Web interface edit records
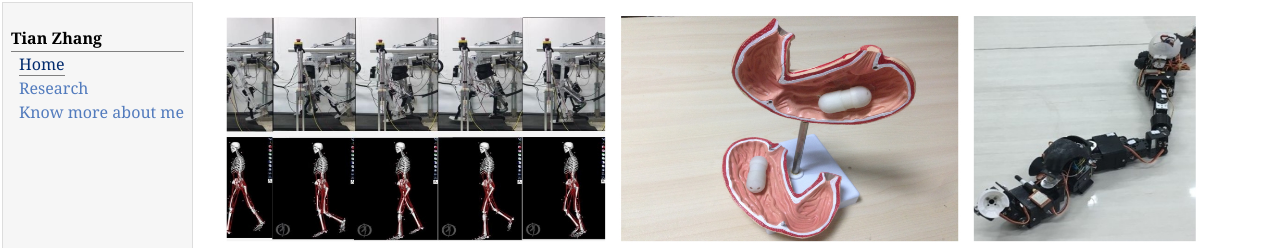
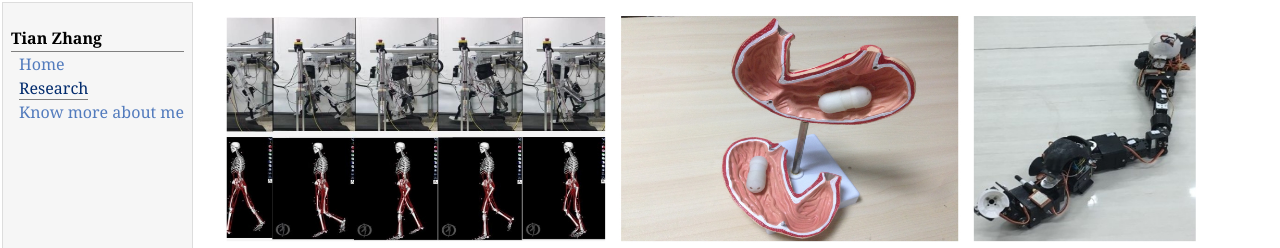
Before and after one commit to dukesky/dukesky.github.io, a Jekyll site: the page research.html, which Jekyll copies as it is, in a window 1280 px wide. Shown: the top 248 px of the page. Built offline with Jekyll 4.4.1, drawn with Linux system fonts in a browser that asks for light colours.

Commit message:
Update research.html

```diff
--- a/research.html
+++ b/research.html
@@ -12,8 +12,8 @@
 <tr valign="top">
 <td id="layout-menu">
 <div class="menu-category">Tian Zhang</div>
-<div class="menu-item"><a href="index.html" class="current">Home</a></div>
-<div class="menu-item"><a href="research.html">Research</a></div>
+<div class="menu-item"><a href="index.html" >Home</a></div>
+<div class="menu-item"><a href="research.html"class="current">Research</a></div>
 <div class="menu-item"><a href="me.html">Know more about me</a></div>
 </td>
 <td id="layout-content">
```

=== WORK TASK ===
Look over the records above and filter for each line with the word "href".

=== SOLVED PROBLEM ===
-<div class="menu-item"><a href="index.html" class="current">Home</a></div>
-<div class="menu-item"><a href="research.html">Research</a></div>
+<div class="menu-item"><a href="index.html" >Home</a></div>
+<div class="menu-item"><a href="research.html"class="current">Research</a></div>
 <div class="menu-item"><a href="me.html">Know more about me</a></div>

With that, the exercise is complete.